TO DO
Whenever a line below holds the word "score", copy that line.

INPUT DATA

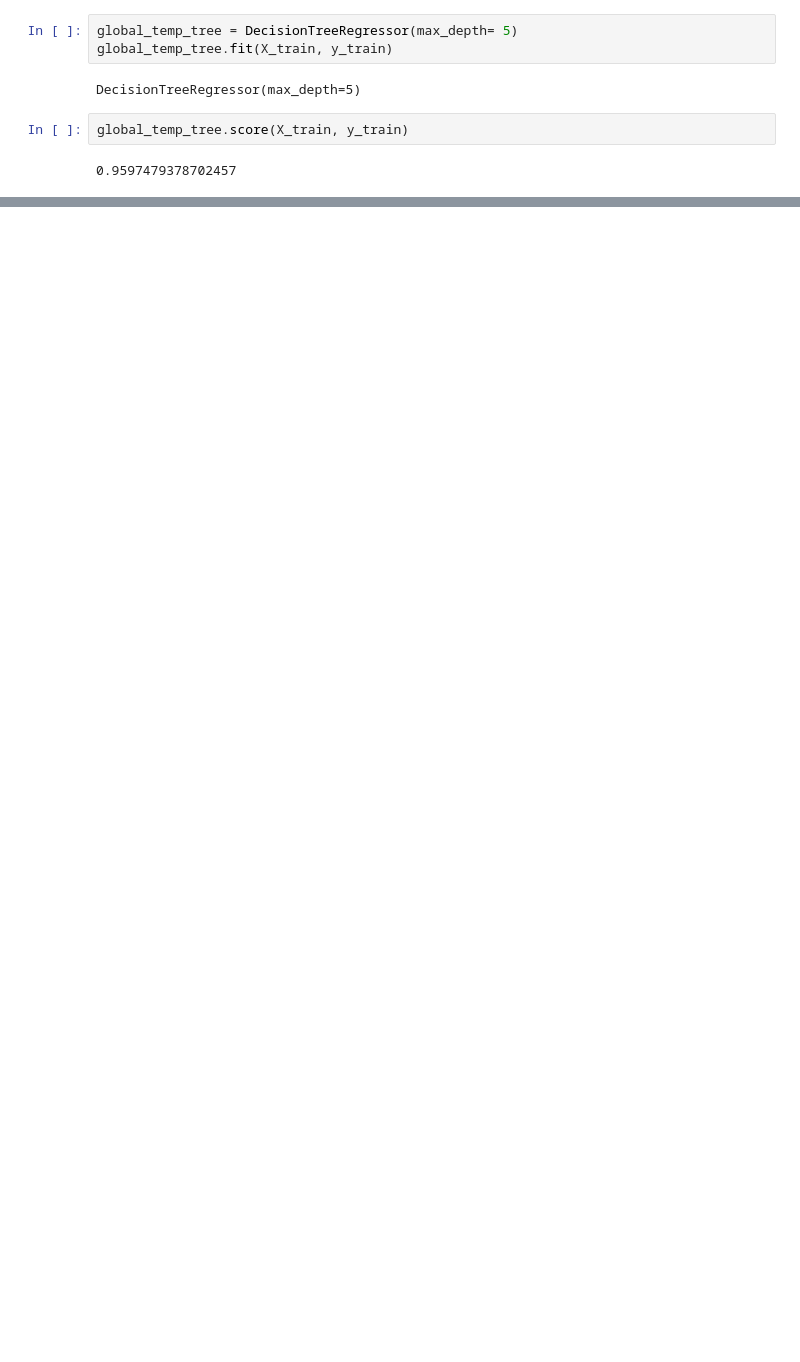
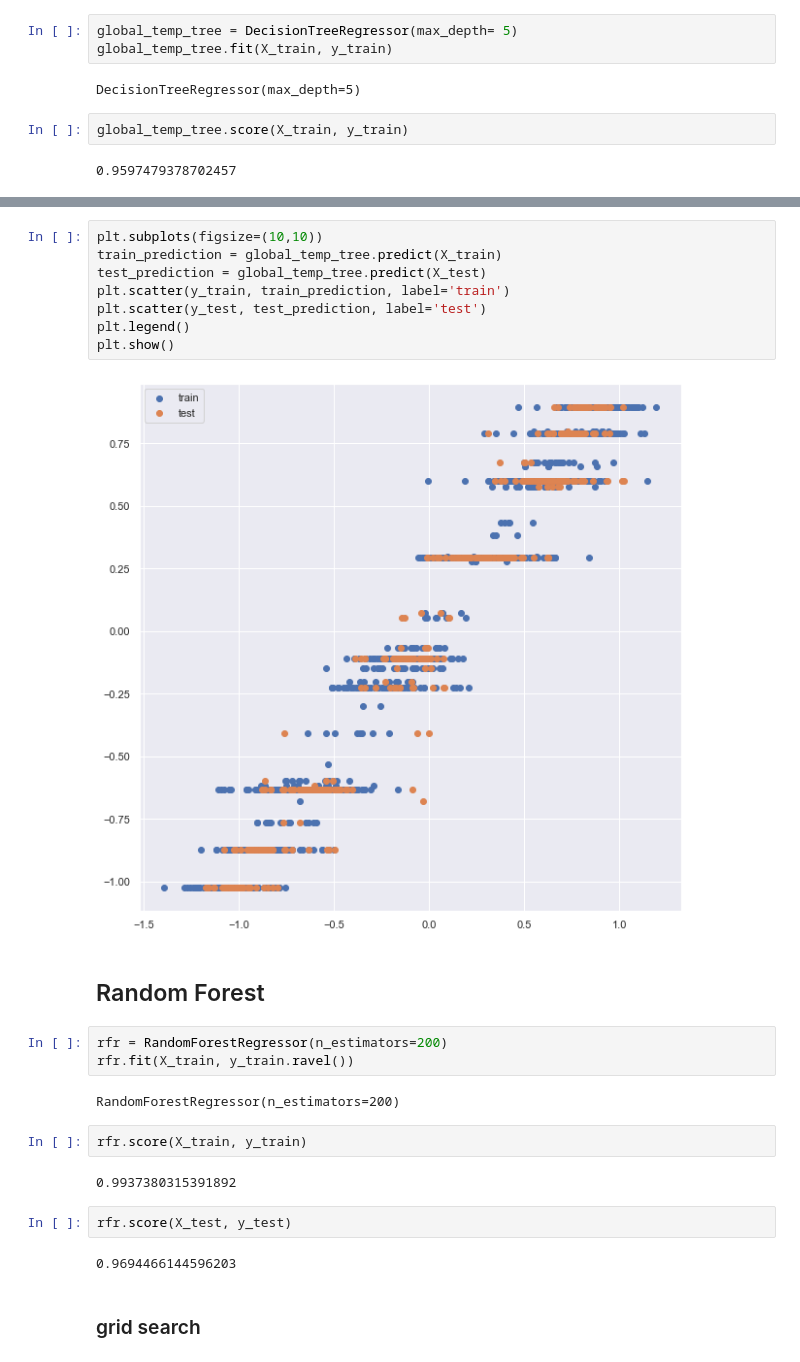
Before and after one commit to RicardoLeaoS/global-warming, a Jupyter notebook: global_temp_predict.ipynb, the cells around one changed output, grey strips where cells are left out. Cells and saved outputs as stored; diff of their text form; blank space fills up the shorter version.

Commit message:
random fortes + param search + scatters + feature importances plots

```diff
--- a/global_temp_predict.ipynb
+++ b/global_temp_predict.ipynb
@@ -178,0 +181,27 @@ global_temp_tree.score(X_test, y_test)
+# %%
+plt.subplots(figsize=(10,10))
+train_prediction = global_temp_tree.predict(X_train)
+test_prediction = global_temp_tree.predict(X_test)
+plt.scatter(y_train, train_prediction, label='train')
+plt.scatter(y_test, test_prediction, label='test')
+plt.legend()
+plt.show()
+# %% [output]
+[figure, added]
+# %% [markdown]
+## Random Forest
+# %%
+rfr = RandomForestRegressor(n_estimators=200)
+rfr.fit(X_train, y_train.ravel())
+# %% [output]
+RandomForestRegressor(n_estimators=200)
+# %%
+rfr.score(X_train, y_train)
+# %% [output]
+0.9937380315391892
+# %%
+rfr.score(X_test, y_test)
+# %% [output]
+0.9694466144596203
+# %% [markdown]
+### grid search
```
Also changed, not shown: parts of 15 cells of this notebook.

RESPONSE TO THIS EXERCISE
@@ -178,0 +181,27 @@ global_temp_tree.score(X_test, y_test)
+rfr.score(X_train, y_train)
+rfr.score(X_test, y_test)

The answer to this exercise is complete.